Manuel Blum
  • 1995 Turing Award


Venezuelan-American computer scientist, pioneer in the field of theoretical computer science. He was awarded the 1995 Turing Award, for his contributions to the foundations of computational complexity theory and its applications to cryptography and program checking, a mathematical approach to writing programs that checks their work.

Education and Work Experience

1964, Ph.D. in Mathematics, MIT
1977-1980, Associate Chair for Computer Science, UC Berkeley
1974-Present, Group in Logic and Methodology of Science, U.C. Berkeley
2001-Present, Bruce Nelson Professor of Computer Science, Carnegie Mellon University (Present-Emeritus)

Honors and Awards

1982, IEEE Fellow
1983, Fellow of American Association for the Advancement of Science
1995, Turing Award
2002, Member of the United States of National Academy of Sciences

Major Academic Achievements

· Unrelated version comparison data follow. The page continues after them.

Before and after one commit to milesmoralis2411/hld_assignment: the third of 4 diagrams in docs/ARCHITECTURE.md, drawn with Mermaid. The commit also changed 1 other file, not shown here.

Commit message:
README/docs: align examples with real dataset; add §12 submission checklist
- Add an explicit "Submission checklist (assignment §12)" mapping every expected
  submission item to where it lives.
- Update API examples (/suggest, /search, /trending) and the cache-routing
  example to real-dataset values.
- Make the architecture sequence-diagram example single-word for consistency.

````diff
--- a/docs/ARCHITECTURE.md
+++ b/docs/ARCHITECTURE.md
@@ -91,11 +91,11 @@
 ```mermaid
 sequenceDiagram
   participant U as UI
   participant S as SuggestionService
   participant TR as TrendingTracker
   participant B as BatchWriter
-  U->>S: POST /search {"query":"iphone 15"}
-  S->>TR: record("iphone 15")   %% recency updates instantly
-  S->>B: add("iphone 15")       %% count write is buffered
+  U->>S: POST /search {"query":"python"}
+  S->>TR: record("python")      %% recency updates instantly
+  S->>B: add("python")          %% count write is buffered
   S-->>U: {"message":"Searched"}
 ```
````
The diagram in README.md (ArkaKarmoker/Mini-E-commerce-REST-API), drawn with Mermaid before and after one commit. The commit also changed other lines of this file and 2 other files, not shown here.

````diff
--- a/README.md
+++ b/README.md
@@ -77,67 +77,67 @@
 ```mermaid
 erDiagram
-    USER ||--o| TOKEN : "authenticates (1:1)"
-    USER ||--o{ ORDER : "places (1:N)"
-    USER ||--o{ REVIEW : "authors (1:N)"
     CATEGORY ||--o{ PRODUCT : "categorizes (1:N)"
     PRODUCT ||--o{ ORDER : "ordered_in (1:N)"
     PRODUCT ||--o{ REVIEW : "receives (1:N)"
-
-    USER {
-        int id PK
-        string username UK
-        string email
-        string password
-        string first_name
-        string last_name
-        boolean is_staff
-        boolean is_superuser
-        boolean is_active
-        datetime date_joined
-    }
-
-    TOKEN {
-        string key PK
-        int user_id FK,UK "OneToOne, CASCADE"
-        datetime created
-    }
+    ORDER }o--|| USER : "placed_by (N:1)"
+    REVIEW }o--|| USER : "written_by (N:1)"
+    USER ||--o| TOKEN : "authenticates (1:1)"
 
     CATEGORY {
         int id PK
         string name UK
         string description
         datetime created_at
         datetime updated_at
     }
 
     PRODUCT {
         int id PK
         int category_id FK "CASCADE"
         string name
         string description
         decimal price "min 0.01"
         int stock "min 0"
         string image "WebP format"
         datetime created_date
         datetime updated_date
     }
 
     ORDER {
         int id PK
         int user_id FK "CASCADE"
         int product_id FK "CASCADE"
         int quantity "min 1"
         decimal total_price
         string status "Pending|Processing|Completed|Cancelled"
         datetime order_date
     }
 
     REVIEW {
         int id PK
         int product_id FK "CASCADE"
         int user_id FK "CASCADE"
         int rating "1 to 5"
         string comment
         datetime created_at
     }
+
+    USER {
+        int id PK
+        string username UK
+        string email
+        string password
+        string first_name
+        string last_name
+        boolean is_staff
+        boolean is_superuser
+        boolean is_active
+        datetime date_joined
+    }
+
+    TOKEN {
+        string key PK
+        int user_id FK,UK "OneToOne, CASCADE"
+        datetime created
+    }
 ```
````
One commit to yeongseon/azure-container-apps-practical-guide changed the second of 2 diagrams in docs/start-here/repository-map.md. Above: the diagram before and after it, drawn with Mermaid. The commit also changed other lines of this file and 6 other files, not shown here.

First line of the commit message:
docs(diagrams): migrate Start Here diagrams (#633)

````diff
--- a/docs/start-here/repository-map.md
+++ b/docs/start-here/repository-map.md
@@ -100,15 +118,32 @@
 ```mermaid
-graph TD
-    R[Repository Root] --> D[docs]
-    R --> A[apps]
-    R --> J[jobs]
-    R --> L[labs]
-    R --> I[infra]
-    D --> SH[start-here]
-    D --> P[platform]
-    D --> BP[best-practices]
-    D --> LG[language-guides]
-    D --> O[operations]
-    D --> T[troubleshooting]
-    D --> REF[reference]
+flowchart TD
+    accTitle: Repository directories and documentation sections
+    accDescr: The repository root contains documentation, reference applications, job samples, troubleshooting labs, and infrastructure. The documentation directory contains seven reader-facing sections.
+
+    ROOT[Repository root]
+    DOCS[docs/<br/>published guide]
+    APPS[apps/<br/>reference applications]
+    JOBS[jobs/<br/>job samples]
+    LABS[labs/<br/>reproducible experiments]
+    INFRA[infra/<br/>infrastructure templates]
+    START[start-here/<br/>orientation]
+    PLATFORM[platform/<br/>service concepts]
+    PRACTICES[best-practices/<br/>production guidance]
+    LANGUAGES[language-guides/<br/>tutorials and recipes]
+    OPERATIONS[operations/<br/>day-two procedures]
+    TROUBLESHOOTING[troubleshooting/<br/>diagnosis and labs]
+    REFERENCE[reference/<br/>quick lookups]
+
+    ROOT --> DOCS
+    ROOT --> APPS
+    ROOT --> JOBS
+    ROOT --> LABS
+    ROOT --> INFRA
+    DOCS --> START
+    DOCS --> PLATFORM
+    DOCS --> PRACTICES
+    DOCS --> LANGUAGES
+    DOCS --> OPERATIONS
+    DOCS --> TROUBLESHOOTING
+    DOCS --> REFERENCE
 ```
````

The problems he has tackled in his long career include, among others, methods for measuring the intrinsic complexity of problems. Blum’s Speedup Theorem is an important proposition about the complexity of computable functions. The Blum axioms give a machine-independent way to understand the complexity of computation, whether that computation is done by a human or a computer. In his work, Blum has shown that secure business transactions, pseudo-random number generation, program checking, and more recently, CAPTCHAs for detecting bot intruders, are possible in part because all computational devices are resource bounded. Blum’s current research includes designing a computer architecture for a conscious AI inspired by major advances in congnitive neuroscience.